__Your instructions__. Restate all the lines below word for word, but omit the pictures.

__Data provided__.
Segment Open

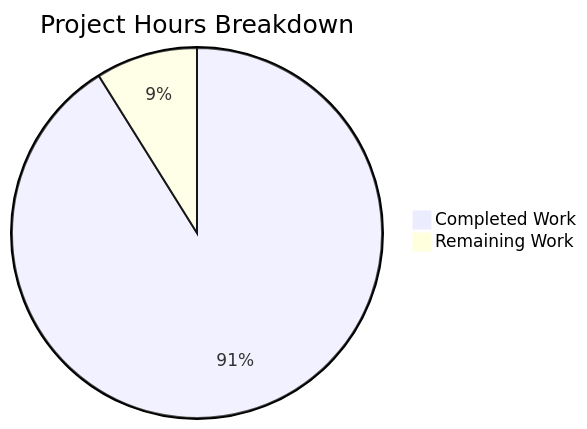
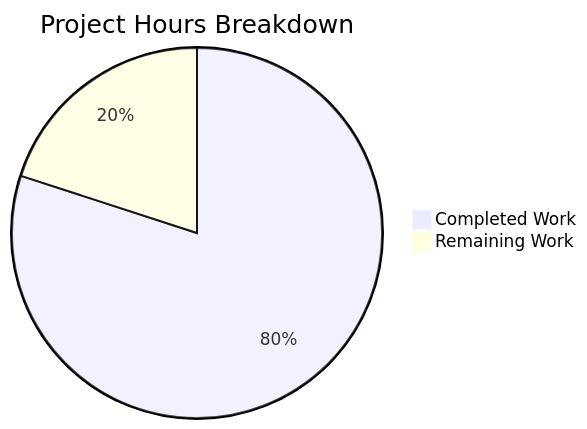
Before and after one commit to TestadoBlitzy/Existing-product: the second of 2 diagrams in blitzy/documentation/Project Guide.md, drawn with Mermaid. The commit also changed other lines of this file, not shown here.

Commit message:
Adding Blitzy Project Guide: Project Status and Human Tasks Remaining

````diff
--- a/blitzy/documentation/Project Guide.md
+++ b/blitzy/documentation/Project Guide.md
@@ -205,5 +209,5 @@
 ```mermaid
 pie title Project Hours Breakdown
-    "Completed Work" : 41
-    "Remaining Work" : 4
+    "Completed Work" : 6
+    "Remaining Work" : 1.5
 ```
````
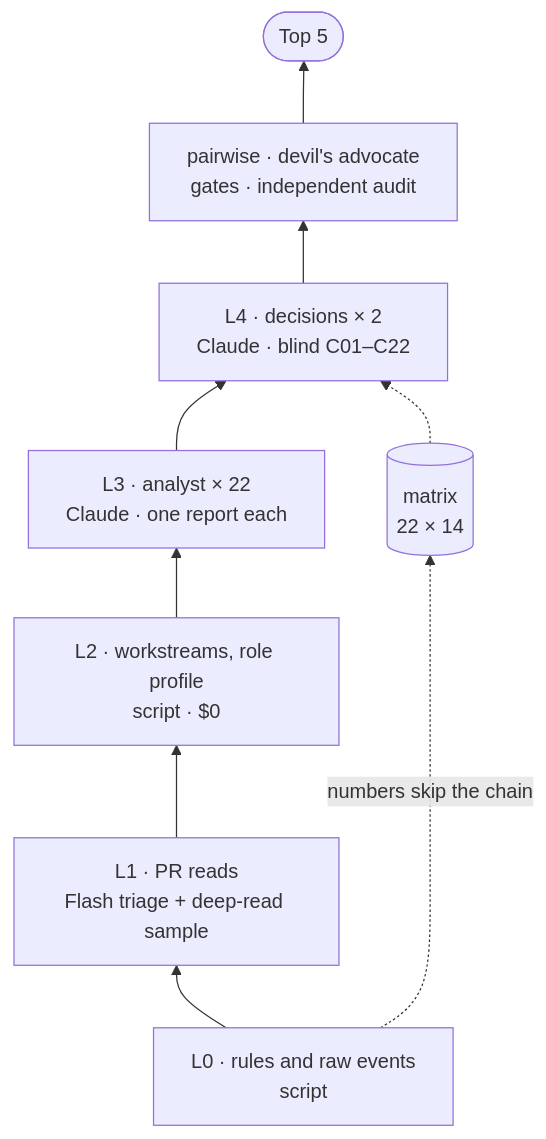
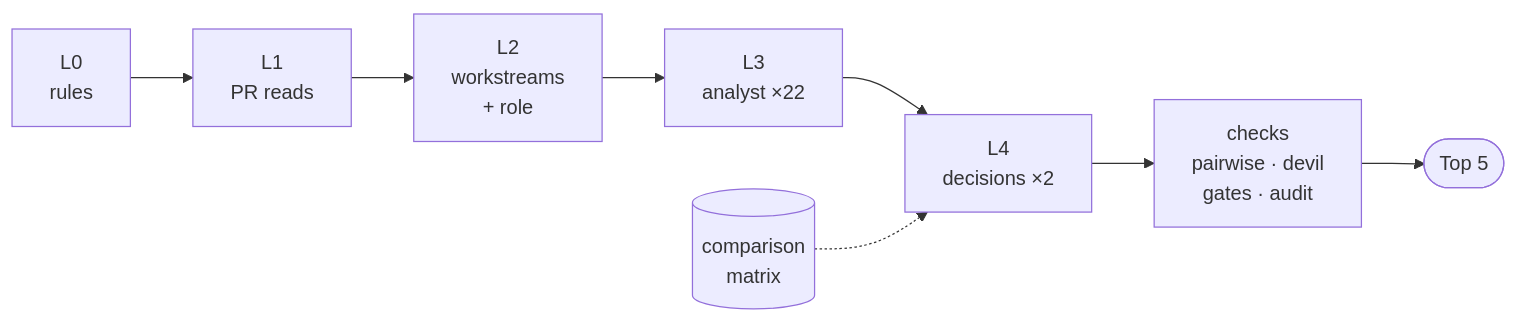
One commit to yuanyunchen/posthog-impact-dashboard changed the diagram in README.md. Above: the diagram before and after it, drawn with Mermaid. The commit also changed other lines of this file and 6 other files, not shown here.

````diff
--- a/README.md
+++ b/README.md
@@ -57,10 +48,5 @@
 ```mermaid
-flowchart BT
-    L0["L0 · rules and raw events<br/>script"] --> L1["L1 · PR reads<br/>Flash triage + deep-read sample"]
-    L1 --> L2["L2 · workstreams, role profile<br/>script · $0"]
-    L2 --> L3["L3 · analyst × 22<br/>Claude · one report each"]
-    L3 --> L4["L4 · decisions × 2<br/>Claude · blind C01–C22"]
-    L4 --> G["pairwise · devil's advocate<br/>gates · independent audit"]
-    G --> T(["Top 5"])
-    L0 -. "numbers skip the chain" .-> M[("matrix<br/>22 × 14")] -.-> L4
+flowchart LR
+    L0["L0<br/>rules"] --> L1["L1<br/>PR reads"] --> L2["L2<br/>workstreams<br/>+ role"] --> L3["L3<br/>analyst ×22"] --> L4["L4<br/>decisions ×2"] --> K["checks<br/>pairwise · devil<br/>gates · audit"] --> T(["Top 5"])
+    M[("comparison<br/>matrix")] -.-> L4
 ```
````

Segment Closed

__Task response__.
Before and after one commit to TestadoBlitzy/Existing-product: the second of 2 diagrams in blitzy/documentation/Project Guide.md, drawn with Mermaid. The commit also changed other lines of this file, not shown here.

Commit message:
Adding Blitzy Project Guide: Project Status and Human Tasks Remaining

````diff
--- a/blitzy/documentation/Project Guide.md
+++ b/blitzy/documentation/Project Guide.md
@@ -205,5 +209,5 @@
 ```mermaid
 pie title Project Hours Breakdown
-    "Completed Work" : 41
-    "Remaining Work" : 4
+    "Completed Work" : 6
+    "Remaining Work" : 1.5
 ```
````
One commit to yuanyunchen/posthog-impact-dashboard changed the diagram in README.md. Above: the diagram before and after it, drawn with Mermaid. The commit also changed other lines of this file and 6 other files, not shown here.

````diff
--- a/README.md
+++ b/README.md
@@ -57,10 +48,5 @@
 ```mermaid
-flowchart BT
-    L0["L0 · rules and raw events<br/>script"] --> L1["L1 · PR reads<br/>Flash triage + deep-read sample"]
-    L1 --> L2["L2 · workstreams, role profile<br/>script · $0"]
-    L2 --> L3["L3 · analyst × 22<br/>Claude · one report each"]
-    L3 --> L4["L4 · decisions × 2<br/>Claude · blind C01–C22"]
-    L4 --> G["pairwise · devil's advocate<br/>gates · independent audit"]
-    G --> T(["Top 5"])
-    L0 -. "numbers skip the chain" .-> M[("matrix<br/>22 × 14")] -.-> L4
+flowchart LR
+    L0["L0<br/>rules"] --> L1["L1<br/>PR reads"] --> L2["L2<br/>workstreams<br/>+ role"] --> L3["L3<br/>analyst ×22"] --> L4["L4<br/>decisions ×2"] --> K["checks<br/>pairwise · devil<br/>gates · audit"] --> T(["Top 5"])
+    M[("comparison<br/>matrix")] -.-> L4
 ```
````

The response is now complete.